Posted Thursday, April 15, 2010, at 10:17 AM
Russia formally suspended U.S. adoptions today.
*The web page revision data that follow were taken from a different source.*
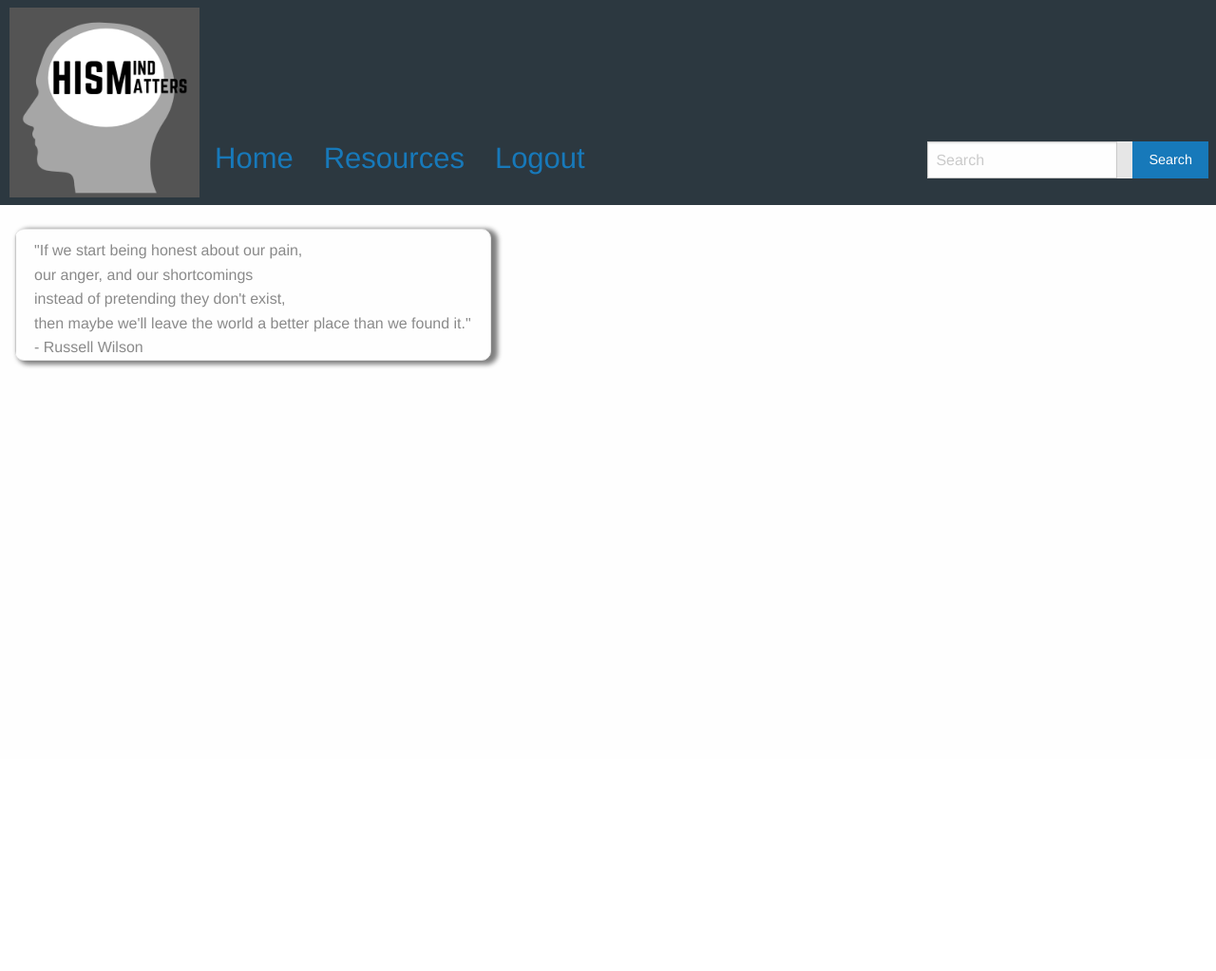
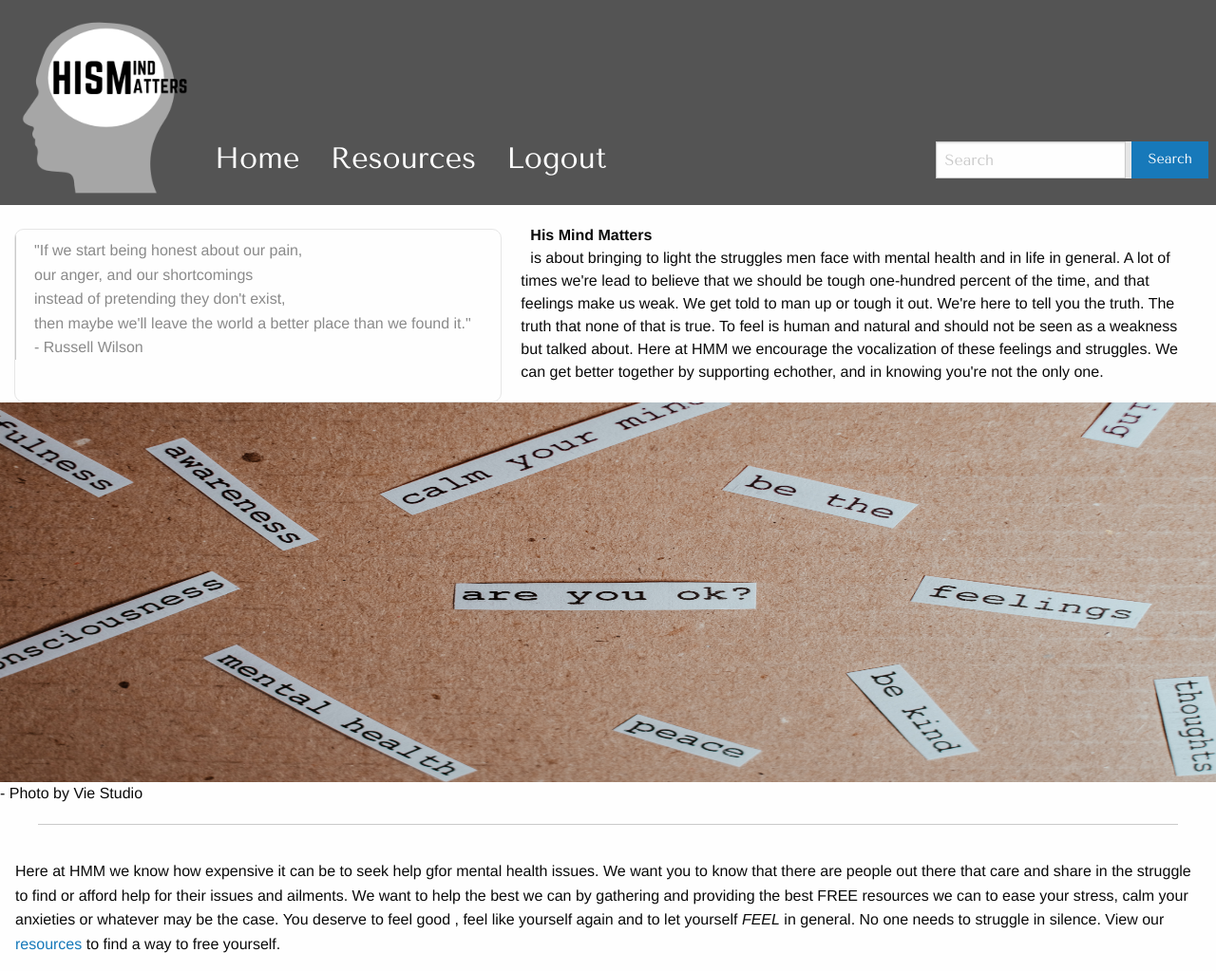
Before and after one commit to xanthonyalvarezx/HMM, a Django app: page /landing in a window 1280 px wide. Shown: the whole page at 95% size. Before the commit the page ends 387 px from the top, so only its background shows below. Run offline with Django 4.2, Linux system fonts and the light colour scheme; a user stored in the database is signed in; some libraries are stand-ins or nearby versions.

Commit message:
just pushing to update

```diff
--- a/HisMindMAtters/static/landing.css
+++ b/HisMindMAtters/static/landing.css
@@ -4,7 +4,24 @@
 
 #quote {
   width: fit-content;
-  box-shadow: 5px 2px 5px 2px grey;
+  /* box-shadow: 5px 2px 5px 2px grey; */
   margin: 25px 0px 0px 15px;
   border-radius: 10px;
+  width: fit-content;
 }
+
+#main-content {
+  display: flex;
+  justify-content: space-around;
+}
+
+#mission_statement {
+  width: 700px;
+  margin: 20px;
+  border: none;
+  text-indent: 10px;
+}
+#center-photo {
+  width: 100vw;
+  height: 400px;
+}
--- a/HisMindMAtters/static/nav.css
+++ b/HisMindMAtters/static/nav.css
@@ -1,3 +1,5 @@
+@import url("https://fonts.googleapis.com/css2?family=Ubuntu&display=swap");
+@import url("https://fonts.googleapis.com/css2?family=Tenor+Sans&family=Ubuntu&display=swap");
 #link-div {
   display: flex;
   justify-content: space-evenly;
@@ -6,17 +8,27 @@
 #nav {
   display: flex;
   align-items: flex-end;
+  font-family: "Tenor Sans", sans-serif;
 }
 
 #nav,
 #top-left {
-  background-color: #2c3840;
+  background-color: #545454;
 }
-#top-left{
+#top-left {
   margin-left: -30px;
-
 }
 
 #top-right {
   margin-bottom: 20px;
+  font-family: "Tenor Sans", sans-serif;
 }
+
+.nav-item {
+  font-family: "Tenor Sans", sans-serif;
+  color: white;
+}
+.nav-item:hover {
+  font-family: "Tenor Sans", sans-serif;
+  color: rgb(108, 108, 252);
+}
--- a/templates/landingpage.html
+++ b/templates/landingpage.html
@@ -1,7 +1,7 @@
 {%include 'nav.html'%}{% load static %}
 
 <link rel="stylesheet" href="{% static 'landing.css' %}" />
-
+<div id="main-content">
   <div class="card" id="quote">
     <blockquote>
       "If we start being honest about our pain, <br />
@@ -11,3 +11,20 @@
       - Russell Wilson
     </blockquote>
   </div>
+  <div class="card" id="mission_statement">
+    <b>His Mind Matters</b> is about bringing to light the struggles men face with mental health and in life in general.
+    A lot of times we're lead to believe that we should be tough one-hundred percent of the time, and that feelings make
+    us weak. We get told to man up or tough it out. We're here to tell you the truth. The truth that none of that is
+    true. To feel is human and natural and should not be seen as a weakness but talked about. Here at HMM we encourage
+    the vocalization of these feelings and struggles. We can get better together by supporting echother, and in knowing
+    you're not the only one.
+  </div>
+</div>
+<div class="card-image">
+  <img src="{% static 'mental-health-awareness.jpeg'%}" alt="mental health words on paper photo" id="center-photo"  ></img>
+  - Photo by Vie Studio
+  <hr>
+  <div class="card-section">
+    <p>Here at HMM we know how expensive it can be to seek help gfor mental health issues. We want you to know that there are people out there that care and share in the struggle to find or afford help for their issues and ailments. We want to help the best we can by gathering and providing the best FREE resources we can to ease your stress, calm your anxieties or whatever may be the case. You deserve to feel good , feel like yourself again and to let yourself <i>FEEL</i> in general. No one needs to struggle in silence. View our <a href="/resources">resources</a> to find a way to free yourself.</p>
+  </div>
+</div>
```
Also changed, not shown: HisMindMAtters/static/mental-health-awareness.jpeg (added), db.sqlite3. Lines whose indentation alone changed are shown as unchanged.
With the outrage and publicity that's surrounded the case of Torry Hansen, the woman who put her adopted 7-year-old son on a plane back to Russia, the suspension was almost a foregone conclusion. (iI's worth noting that when a woman abandoned an adopted Guatemalan boy in a Florida airport upon arrival in the United States to little or no publicity, no formal actions were taken by either country.) Russia is embarrassed; it was bound to act, and now it has, seeking an agreement that will allow it to "monitor" the living conditions of Russian children adopted to the United States . They might also want to look closer to home.
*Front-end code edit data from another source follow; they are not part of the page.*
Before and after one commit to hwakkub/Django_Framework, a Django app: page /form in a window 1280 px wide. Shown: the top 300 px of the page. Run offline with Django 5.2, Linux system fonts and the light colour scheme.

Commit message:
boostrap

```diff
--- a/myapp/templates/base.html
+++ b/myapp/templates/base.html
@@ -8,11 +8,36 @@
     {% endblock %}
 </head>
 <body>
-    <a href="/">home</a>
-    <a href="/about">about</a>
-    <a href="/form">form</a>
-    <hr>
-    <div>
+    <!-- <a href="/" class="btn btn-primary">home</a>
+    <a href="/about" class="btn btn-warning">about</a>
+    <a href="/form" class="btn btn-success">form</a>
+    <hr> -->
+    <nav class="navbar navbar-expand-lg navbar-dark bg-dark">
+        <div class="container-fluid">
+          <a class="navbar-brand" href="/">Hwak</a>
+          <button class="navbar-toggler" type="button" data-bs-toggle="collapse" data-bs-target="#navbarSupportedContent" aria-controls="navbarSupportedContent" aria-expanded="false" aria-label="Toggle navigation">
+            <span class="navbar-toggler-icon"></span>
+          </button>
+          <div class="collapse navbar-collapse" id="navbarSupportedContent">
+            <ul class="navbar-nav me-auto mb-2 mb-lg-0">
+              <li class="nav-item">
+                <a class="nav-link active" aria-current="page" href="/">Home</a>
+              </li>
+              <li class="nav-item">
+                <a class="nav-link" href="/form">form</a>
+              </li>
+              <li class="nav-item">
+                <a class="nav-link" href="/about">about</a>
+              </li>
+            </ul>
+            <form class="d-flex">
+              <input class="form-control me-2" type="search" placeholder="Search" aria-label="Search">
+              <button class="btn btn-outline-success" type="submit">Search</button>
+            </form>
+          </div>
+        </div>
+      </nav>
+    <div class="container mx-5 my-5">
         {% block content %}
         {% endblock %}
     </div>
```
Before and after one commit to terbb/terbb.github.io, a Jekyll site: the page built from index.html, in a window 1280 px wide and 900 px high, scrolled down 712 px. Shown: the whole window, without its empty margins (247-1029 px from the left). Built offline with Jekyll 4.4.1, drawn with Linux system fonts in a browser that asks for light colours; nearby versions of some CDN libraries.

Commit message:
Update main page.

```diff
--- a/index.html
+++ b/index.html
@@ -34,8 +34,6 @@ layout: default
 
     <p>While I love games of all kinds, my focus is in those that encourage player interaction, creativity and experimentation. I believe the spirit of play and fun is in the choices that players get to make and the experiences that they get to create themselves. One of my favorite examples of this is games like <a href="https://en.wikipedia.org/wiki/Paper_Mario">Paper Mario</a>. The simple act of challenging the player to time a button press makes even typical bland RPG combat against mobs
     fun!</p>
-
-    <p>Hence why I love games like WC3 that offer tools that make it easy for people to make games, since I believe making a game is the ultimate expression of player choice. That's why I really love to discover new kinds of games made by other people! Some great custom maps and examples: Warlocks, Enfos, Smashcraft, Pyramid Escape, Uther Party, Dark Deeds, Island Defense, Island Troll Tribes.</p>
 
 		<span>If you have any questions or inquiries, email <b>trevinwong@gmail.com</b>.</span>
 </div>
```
Doctors and other professionals who, anecdotally, say they see a higher percentage of adoption disruptions (that's the word used when an adoptive family gives up a child) and the need for serious psychological help among children adopted from Russian and other Eastern European countries have long placed some of the blame on the institutional systems . Children who are physically cared for, but not given a chance to bond with a particular caregiver, can later have a more difficult time "attaching" to anyone at all. It seems counterintuitive, but the harder it is for a child to part with his previous home-whether it's an orphanage or a foster home-the easier it is for him to grieve and then adapt to a new place. That's all very cold, clinical language to cover a messy reality.
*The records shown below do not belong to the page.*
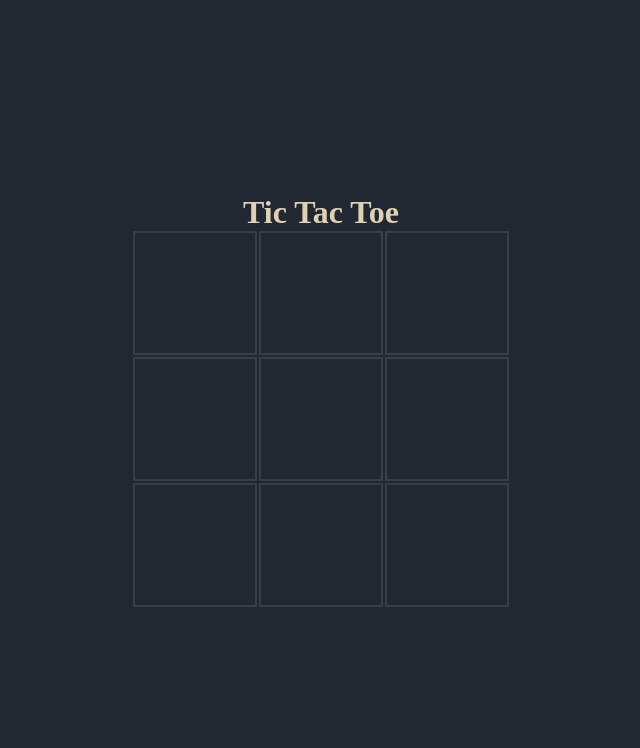
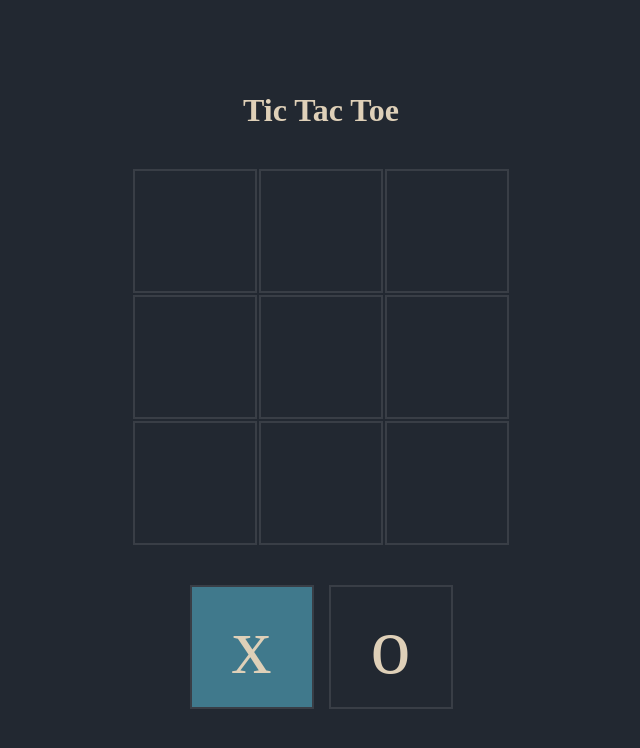
Before and after one commit to ivan-ceballos/react-mini-projects, a React (Vite) app in the folder 02-tic-tac-toe/: page / in a window 1280 px wide. Shown: the top 748 px of the page, without its empty margins (319-959 px from the left). Built offline with nearby package versions, Linux system fonts and the light colour scheme.

Commit message:
add turn indicators

```diff
--- a/02-tic-tac-toe/src/App.css
+++ b/02-tic-tac-toe/src/App.css
@@ -1,5 +1,8 @@
 .board {
+  display: flex;
+  flex-direction: column;
   text-align: center;
+  gap: 40px;
 }
 
 
@@ -9,17 +12,8 @@
   gap: 2px;
 }
 
-.square {
-  border: 2px solid #393E46;
-  width: 120px;
-  height: 120px;
-  cursor: pointer;
+.turn {
   display: flex;
   justify-content: center;
-  align-items: center;
-  font-size: 80px;
+  gap: 15px;
 }
-
-.square.selected {
-  cursor: not-allowed;
-}
--- a/02-tic-tac-toe/src/App.jsx
+++ b/02-tic-tac-toe/src/App.jsx
@@ -41,11 +41,14 @@ function App() {
                 value={value}
                 index={index}
                 updateBoard={updateBoard}
-                selected={board[index] != null}
               />
             )
           })
         }
+      </section>
+      <section className='turn'>
+        <Square value={TURNS.X} selected={turn === TURNS.X}></Square>
+        <Square value={TURNS.O} selected={turn === TURNS.O}></Square>
       </section>
     </main>
   )
--- a/02-tic-tac-toe/src/index.css
+++ b/02-tic-tac-toe/src/index.css
@@ -11,3 +11,18 @@ body {
   align-items: center;
   min-height: 100vh;
 }
+
+.square {
+  border: 2px solid #393E46;
+  width: 120px;
+  height: 120px;
+  cursor: pointer;
+  display: flex;
+  justify-content: center;
+  align-items: center;
+  font-size: 80px;
+}
+
+.square.selected {
+  background-color: #40798C;
+}
```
Russia can suspend adoptions-and it's not clear yet what that will mean: The two families traveling in Russia that I mentioned in my article about my own adoption process report that they've been allowed to continue, while families who've traveled once to meet their children and are waiting to return and finalize their adoptions are uncertain what will happen next. It can increase its "monitoring" of Russian children adopted to the United States, but without improvements in its own institutions, it will still be monitoring the same children, in the same situations. A disrupted adoption that tears apart the family and the child involved is still a tragedy, even if it isn't news.